The Greenhouse Development Rights Framework

cover gdr
Paul Baer, Tom Athanasiou, Sivan Kartha und Eric Kemp-Benedict
Heinrich-Böll-Stiftung, Christian Aid, EcoEquity, Stockholm Environment Institute
Veröffentlichungsort: Berlin
Veröffentlichungsdatum: 3. Januar 2008
Seitenanzahl: 116
Lizenz: CC-BY-SA
ISBN: 978-3-927760-71-4
Alle Ausgaben: Schriften zur Ökologie

Klimaschutz und Entwicklung müssen Hand in Hand gehen. Die Heinrich-Böll-Stiftung stellt deshalb mit dieser englischsprachigen Publikation einen Maßstab für Entwicklungsgerechtigkeit im Klimaregime vor: Der Ansatz Greenhouse Development Rights operationalisiert das in der UN-Rahmenkonvention verankerte Prinzip der gemeinsamen, aber differenzierten Verantwortung und jeweiligen Fähigkeit der Mitgliedsstaaten und legt dafür einen Indikator vor.


Englische Beschreibung:

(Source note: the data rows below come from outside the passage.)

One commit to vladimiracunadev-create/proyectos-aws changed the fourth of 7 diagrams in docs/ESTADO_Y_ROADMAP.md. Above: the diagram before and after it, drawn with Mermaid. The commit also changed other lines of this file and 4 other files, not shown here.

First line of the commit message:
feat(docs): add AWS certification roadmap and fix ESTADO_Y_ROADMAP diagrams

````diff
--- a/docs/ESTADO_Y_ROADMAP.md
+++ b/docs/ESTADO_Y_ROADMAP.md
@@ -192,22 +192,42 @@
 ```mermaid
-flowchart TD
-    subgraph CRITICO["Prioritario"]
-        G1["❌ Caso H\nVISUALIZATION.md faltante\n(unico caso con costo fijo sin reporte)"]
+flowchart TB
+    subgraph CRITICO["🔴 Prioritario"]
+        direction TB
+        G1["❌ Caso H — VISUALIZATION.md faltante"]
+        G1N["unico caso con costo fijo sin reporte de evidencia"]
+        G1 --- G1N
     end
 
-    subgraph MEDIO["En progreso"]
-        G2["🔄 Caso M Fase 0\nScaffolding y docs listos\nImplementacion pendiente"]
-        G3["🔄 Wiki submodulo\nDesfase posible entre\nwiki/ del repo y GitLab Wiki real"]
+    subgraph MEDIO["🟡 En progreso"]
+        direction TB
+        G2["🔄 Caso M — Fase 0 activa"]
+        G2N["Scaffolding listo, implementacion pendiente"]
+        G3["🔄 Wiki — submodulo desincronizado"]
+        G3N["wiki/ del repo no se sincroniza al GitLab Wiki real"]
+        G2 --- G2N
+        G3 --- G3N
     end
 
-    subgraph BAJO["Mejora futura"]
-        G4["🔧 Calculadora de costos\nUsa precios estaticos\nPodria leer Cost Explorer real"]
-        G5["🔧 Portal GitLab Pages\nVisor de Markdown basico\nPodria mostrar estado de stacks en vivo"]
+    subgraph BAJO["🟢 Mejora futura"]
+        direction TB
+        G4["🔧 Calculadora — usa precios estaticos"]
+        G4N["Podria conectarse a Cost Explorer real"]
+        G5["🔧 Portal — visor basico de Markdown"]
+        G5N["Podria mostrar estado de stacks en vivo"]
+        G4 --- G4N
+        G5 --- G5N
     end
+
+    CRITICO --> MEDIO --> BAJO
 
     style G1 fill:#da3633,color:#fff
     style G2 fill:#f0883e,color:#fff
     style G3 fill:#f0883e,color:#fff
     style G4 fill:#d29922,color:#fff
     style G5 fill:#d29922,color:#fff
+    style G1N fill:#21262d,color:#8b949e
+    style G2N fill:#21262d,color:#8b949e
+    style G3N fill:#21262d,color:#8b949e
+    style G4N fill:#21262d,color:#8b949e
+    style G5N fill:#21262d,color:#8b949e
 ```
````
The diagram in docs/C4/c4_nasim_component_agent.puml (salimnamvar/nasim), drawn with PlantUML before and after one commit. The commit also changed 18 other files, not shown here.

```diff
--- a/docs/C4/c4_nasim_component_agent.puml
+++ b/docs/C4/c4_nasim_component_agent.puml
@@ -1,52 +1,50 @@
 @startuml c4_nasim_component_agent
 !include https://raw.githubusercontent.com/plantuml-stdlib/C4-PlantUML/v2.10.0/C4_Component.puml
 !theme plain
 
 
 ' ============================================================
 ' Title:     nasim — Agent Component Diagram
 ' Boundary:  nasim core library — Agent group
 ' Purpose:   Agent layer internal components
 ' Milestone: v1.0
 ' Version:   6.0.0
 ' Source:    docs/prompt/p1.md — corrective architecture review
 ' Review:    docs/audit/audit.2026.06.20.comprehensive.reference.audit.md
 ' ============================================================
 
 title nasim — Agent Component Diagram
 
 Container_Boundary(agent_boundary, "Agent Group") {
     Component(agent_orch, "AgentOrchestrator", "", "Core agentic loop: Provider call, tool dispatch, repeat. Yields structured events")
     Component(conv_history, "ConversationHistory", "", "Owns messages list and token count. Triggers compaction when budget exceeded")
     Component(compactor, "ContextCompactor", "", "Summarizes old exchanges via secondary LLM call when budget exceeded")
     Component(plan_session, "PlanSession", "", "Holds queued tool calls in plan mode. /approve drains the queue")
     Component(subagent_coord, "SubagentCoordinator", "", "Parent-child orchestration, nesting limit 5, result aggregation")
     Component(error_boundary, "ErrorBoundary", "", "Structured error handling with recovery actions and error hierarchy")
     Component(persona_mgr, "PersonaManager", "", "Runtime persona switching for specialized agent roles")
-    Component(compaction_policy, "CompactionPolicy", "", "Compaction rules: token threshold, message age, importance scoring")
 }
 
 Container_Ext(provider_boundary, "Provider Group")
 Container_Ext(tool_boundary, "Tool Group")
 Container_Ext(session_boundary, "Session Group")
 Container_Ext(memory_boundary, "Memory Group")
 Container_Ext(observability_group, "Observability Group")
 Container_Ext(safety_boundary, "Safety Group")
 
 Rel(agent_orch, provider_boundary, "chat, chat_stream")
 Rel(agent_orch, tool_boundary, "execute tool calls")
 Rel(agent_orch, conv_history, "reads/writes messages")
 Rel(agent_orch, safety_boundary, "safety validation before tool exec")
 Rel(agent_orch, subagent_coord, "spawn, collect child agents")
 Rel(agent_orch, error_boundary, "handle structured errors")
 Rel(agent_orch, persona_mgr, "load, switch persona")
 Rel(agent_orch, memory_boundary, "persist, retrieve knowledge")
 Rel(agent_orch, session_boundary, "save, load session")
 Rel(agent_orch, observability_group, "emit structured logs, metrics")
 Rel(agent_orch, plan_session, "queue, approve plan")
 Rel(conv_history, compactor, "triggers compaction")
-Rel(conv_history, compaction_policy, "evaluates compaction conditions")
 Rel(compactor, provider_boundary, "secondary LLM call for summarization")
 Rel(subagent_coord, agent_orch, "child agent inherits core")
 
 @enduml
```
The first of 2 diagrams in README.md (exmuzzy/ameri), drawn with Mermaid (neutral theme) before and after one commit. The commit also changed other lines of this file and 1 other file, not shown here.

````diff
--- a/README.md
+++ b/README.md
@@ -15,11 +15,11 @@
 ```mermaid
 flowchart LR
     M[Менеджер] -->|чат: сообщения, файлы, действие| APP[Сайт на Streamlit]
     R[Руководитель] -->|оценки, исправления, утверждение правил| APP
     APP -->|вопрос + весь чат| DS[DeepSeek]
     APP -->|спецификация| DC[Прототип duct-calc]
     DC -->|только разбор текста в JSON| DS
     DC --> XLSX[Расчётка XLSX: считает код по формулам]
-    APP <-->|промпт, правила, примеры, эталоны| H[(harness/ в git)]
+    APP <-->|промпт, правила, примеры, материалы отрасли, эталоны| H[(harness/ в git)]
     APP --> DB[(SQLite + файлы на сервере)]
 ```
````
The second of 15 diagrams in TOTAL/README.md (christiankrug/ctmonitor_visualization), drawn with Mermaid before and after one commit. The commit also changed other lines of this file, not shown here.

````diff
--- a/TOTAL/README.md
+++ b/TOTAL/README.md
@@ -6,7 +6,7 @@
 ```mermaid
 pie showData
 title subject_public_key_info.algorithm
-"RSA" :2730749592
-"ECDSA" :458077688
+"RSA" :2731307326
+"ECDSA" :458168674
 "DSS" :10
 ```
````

Imagine a world in which both the scandal of global poverty and the threat of climate change were taken seriously. In such a world, what action would be required to reduce the atmospheric concentration of greenhouse gases and hold global warming below 2 degrees Celsius above preindustrial levels while at the same time respecting the right of poor people to dignity, to human development, and to economic opportunity?

So constrained is the global carbon budget – global emissions must peak and start a precipitous decline in the next decade – that it is too late to talk of emissions reductions in Annex I countries alone. It is now necessary to secure significant cuts in emissions in the growing nations of the developing world. And yet, even in the burgeoning Chinese and Indian economies, there is still huge poverty. This is the crux of the current climate impasse.

Christian Aid, the Heinrich Böll Foundation, and the Stockholm Environment Institute are therefore proud to be associated with The Greenhouse Development Rights Framework: The right to development in a climate constrained world because it tackles this issue head on. It argues that while people remain poor, it is unacceptable and unrealistic to expect them to focus their valuable resources on the climate change crisis. And it draws the necessary conclusion – that others who are wealthier and have enjoyed higher levels of emissions already, must take on their fair share of the effort.



9 Preface to the second edition

13 Abstract

14 Executive summary

26 Introduction to the GDRs Framework

31 The urgency

35 Human development and climate protection

49 Quantifying the GDRs framework

66 GDRs as a global allocation system

83 Differentiation and sequencing

91 Last words

93 Appendix

99 Bibliography

102 Acknowledgements

112 The authors